**What needs to be done**
Check each line of the data below for the string "file", then report how many lines have it and nothing else.

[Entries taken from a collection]
◇ ◇ ◇ ◇
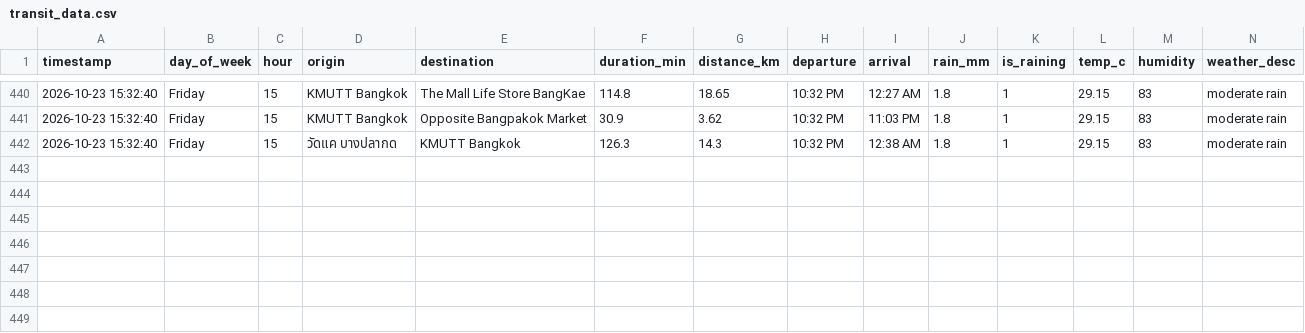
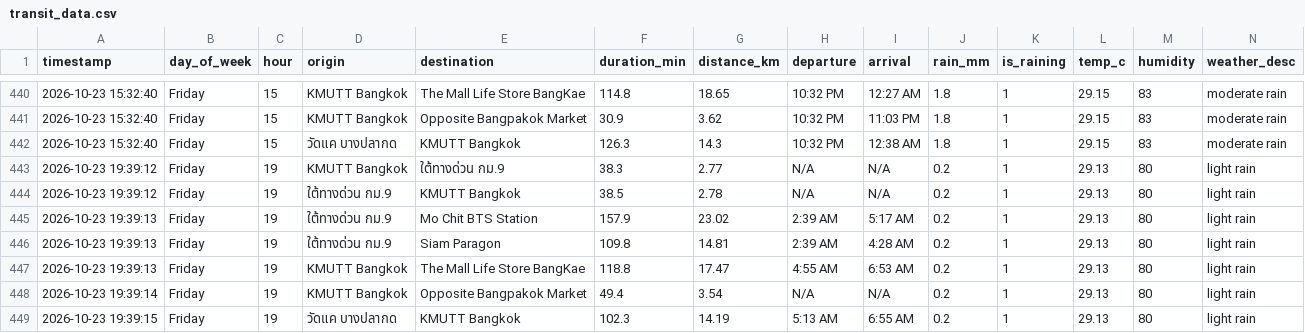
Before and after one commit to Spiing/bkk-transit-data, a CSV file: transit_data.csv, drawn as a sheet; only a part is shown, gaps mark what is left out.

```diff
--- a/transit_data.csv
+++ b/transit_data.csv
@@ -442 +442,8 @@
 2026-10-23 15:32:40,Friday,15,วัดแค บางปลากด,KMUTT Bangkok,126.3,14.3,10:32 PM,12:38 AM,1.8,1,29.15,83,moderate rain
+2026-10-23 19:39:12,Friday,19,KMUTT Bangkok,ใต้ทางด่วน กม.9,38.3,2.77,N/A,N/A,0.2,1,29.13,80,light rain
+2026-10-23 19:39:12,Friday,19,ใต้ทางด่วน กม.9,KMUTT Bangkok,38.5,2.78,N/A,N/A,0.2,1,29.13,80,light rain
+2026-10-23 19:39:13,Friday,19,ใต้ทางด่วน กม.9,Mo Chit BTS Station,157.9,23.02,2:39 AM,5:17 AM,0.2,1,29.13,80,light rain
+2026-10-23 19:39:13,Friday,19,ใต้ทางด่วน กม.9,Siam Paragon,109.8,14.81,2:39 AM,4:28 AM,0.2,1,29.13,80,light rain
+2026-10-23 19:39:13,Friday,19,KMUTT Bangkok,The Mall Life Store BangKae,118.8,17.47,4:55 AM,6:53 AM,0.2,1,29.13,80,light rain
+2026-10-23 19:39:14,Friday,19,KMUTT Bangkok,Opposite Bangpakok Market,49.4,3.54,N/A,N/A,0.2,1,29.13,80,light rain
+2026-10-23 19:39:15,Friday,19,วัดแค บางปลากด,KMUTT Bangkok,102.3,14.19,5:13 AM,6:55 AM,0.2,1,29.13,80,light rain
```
◇ ◇ ◇ ◇
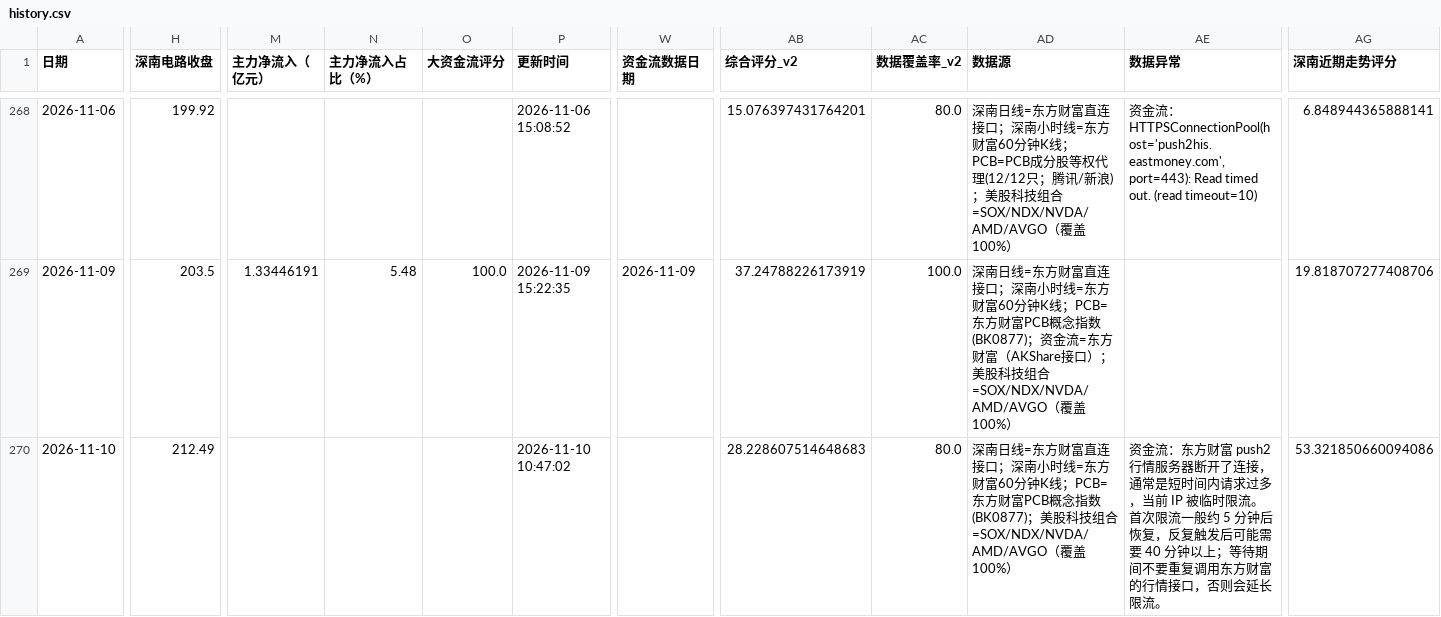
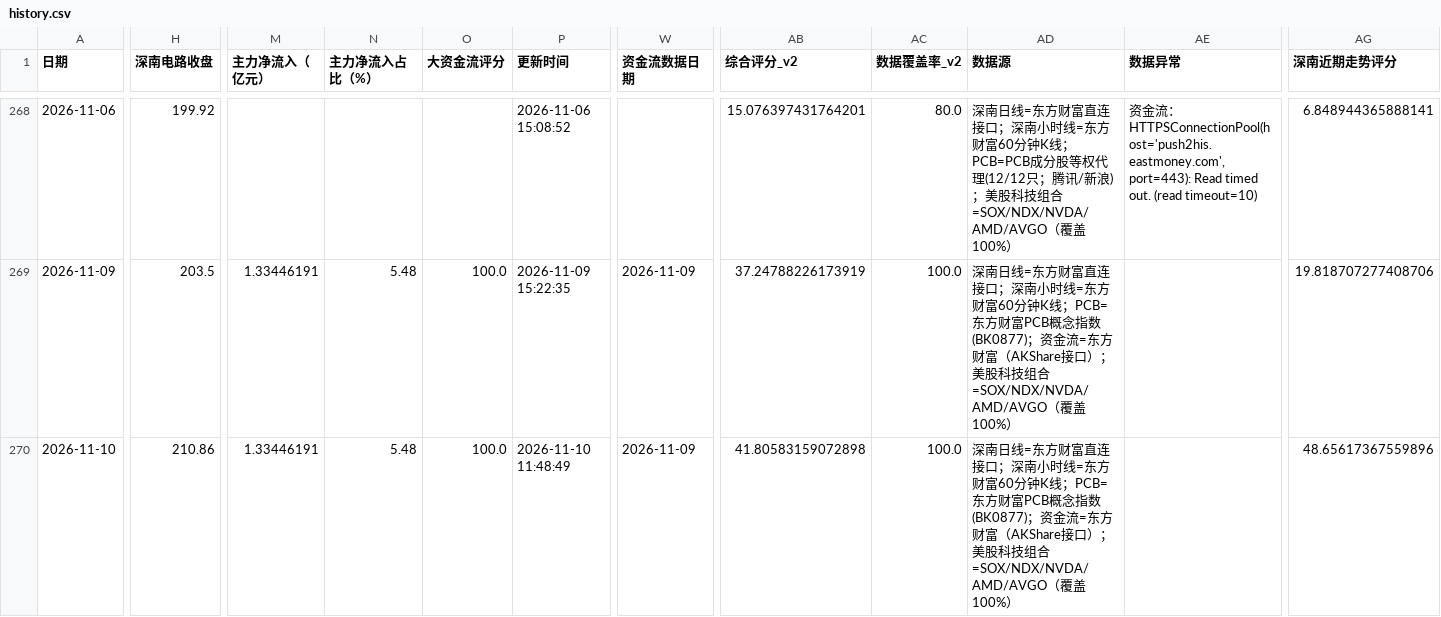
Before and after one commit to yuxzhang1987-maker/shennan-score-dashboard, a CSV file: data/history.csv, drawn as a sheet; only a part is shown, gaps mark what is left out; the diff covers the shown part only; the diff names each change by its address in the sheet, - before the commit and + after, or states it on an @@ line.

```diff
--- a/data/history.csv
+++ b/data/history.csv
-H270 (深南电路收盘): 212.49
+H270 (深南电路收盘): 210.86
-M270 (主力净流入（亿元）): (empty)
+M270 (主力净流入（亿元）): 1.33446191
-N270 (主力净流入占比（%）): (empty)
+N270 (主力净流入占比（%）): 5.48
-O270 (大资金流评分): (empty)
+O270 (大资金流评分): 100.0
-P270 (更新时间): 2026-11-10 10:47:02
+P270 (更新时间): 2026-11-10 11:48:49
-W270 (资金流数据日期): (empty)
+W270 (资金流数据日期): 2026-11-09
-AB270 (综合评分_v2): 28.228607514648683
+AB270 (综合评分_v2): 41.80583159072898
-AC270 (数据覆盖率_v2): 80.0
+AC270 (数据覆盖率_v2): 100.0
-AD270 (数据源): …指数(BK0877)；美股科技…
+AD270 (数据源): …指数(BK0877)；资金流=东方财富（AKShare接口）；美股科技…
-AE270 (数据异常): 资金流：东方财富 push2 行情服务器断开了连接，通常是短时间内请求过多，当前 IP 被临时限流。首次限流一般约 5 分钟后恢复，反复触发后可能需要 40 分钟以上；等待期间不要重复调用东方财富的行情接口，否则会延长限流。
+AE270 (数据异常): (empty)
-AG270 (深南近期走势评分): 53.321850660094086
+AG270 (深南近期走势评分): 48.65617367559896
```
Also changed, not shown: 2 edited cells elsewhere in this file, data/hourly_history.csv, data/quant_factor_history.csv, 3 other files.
◇ ◇ ◇ ◇
**Exercise response**
3